Exercise aim:
From start to finish, set down the entries below exactly, leaving out the pictures.

Web interface edit records:
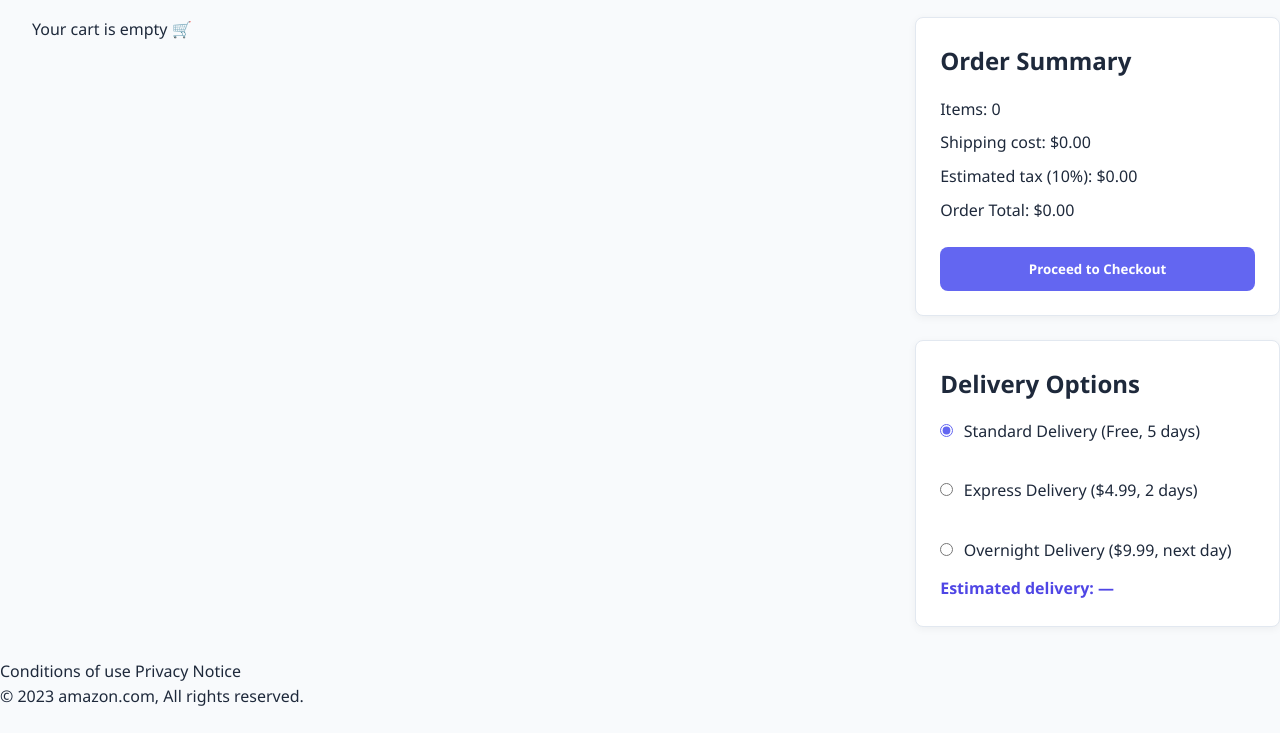
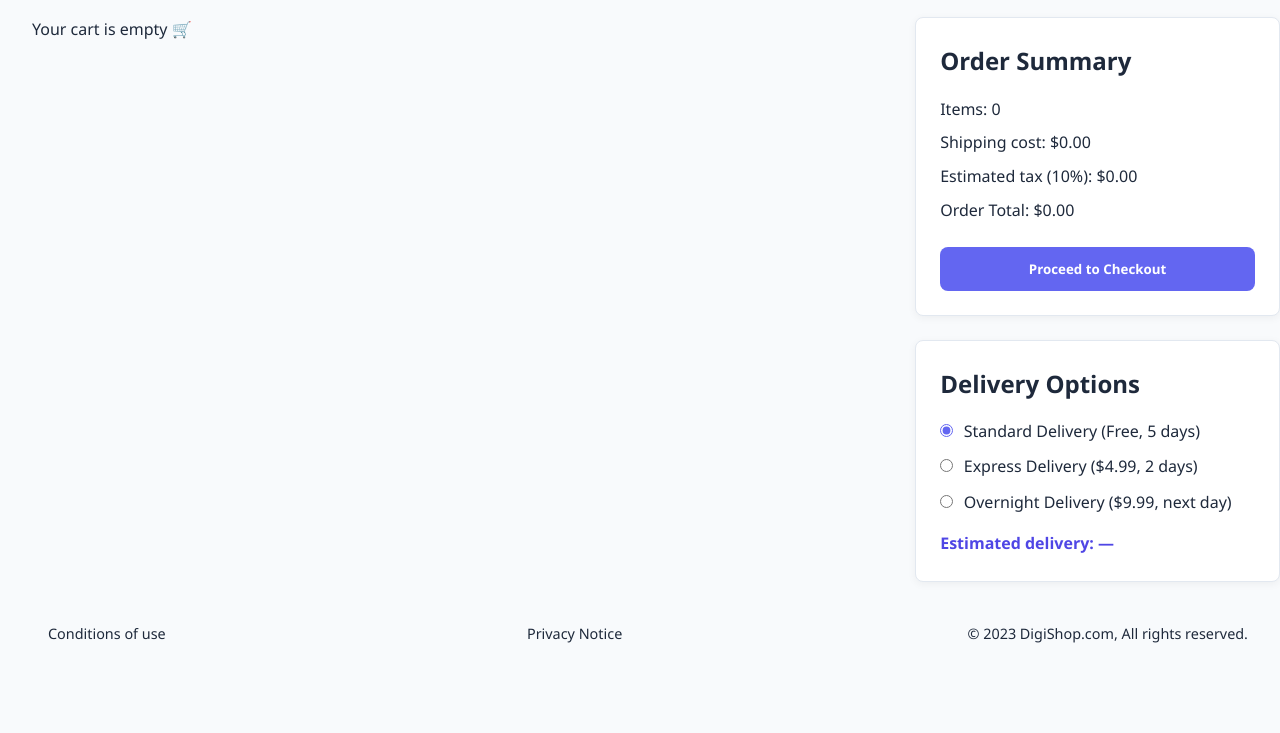
Before and after one commit to Mrylabs/Shopping-Cart-Lite, a plain HTML site: page cart.html in a window 1280 px wide. Shown: the part 67-800 px from the top of the page. Drawn offline with nearby package versions, Linux system fonts and the light colour scheme.

Commit message:
chore: polish the footer style

```diff
--- a/cart.html
+++ b/cart.html
@@ -54,7 +54,7 @@
   <footer>
     <a>Conditions of use</a>
     <a> Privacy Notice</a>
-    <p>&copy; 2023 amazon.com, All rights reserved.</p>
+    <p>&copy; 2023 DigiShop.com, All rights reserved.</p>
   </footer>
 
   <script type="module" src="js/modules/cart.js"></script>
--- a/styles.css
+++ b/styles.css
@@ -56,6 +56,32 @@ header a:hover {
   border-radius: var(--radius);
   margin: 1rem 5%;
   display: block;
+}
+
+.cart-icon {
+    width: 50px;
+    height: 50px;
+    object-fit: contain;
+}
+
+/* ========== footer ========== */
+footer {
+  display: flex;
+  justify-content: space-between;
+  padding: 0.5rem 2rem;
+  background-color: var(--bg);
+  color: var(--text);
+  font-size: 0.9rem;
+}
+
+footer a {
+  color: var(--text);
+  text-decoration: none;
+  margin: 0 1rem;
+}
+
+footer a:hover {
+  color: var(--secondary);
 }
 
 /* ========== Product Page Grid ========== */
@@ -286,7 +312,7 @@ header a:hover {
 
 .delivery-options label {
   display: block;
-  margin-bottom: 0.5rem;
+  margin-bottom: -1rem;
   cursor: pointer;
 }
 
@@ -296,7 +322,7 @@ header a:hover {
 }
 
 .delivery-options p#delivery-date {
-  margin-top: 0.8rem;
+  margin-top: 2rem;
   font-weight: 600;
   color: var(--primary-dark);
 }
```
Also changed, not shown: index.html (+1 -1 lines).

Exercise solution:
Before and after one commit to Mrylabs/Shopping-Cart-Lite, a plain HTML site: page cart.html in a window 1280 px wide. Shown: the part 67-800 px from the top of the page. Drawn offline with nearby package versions, Linux system fonts and the light colour scheme.

Commit message:
chore: polish the footer style

```diff
--- a/cart.html
+++ b/cart.html
@@ -54,7 +54,7 @@
   <footer>
     <a>Conditions of use</a>
     <a> Privacy Notice</a>
-    <p>&copy; 2023 amazon.com, All rights reserved.</p>
+    <p>&copy; 2023 DigiShop.com, All rights reserved.</p>
   </footer>
 
   <script type="module" src="js/modules/cart.js"></script>
--- a/styles.css
+++ b/styles.css
@@ -56,6 +56,32 @@ header a:hover {
   border-radius: var(--radius);
   margin: 1rem 5%;
   display: block;
+}
+
+.cart-icon {
+    width: 50px;
+    height: 50px;
+    object-fit: contain;
+}
+
+/* ========== footer ========== */
+footer {
+  display: flex;
+  justify-content: space-between;
+  padding: 0.5rem 2rem;
+  background-color: var(--bg);
+  color: var(--text);
+  font-size: 0.9rem;
+}
+
+footer a {
+  color: var(--text);
+  text-decoration: none;
+  margin: 0 1rem;
+}
+
+footer a:hover {
+  color: var(--secondary);
 }
 
 /* ========== Product Page Grid ========== */
@@ -286,7 +312,7 @@ header a:hover {
 
 .delivery-options label {
   display: block;
-  margin-bottom: 0.5rem;
+  margin-bottom: -1rem;
   cursor: pointer;
 }
 
@@ -296,7 +322,7 @@ header a:hover {
 }
 
 .delivery-options p#delivery-date {
-  margin-top: 0.8rem;
+  margin-top: 2rem;
   font-weight: 600;
   color: var(--primary-dark);
 }
```
Also changed, not shown: index.html (+1 -1 lines).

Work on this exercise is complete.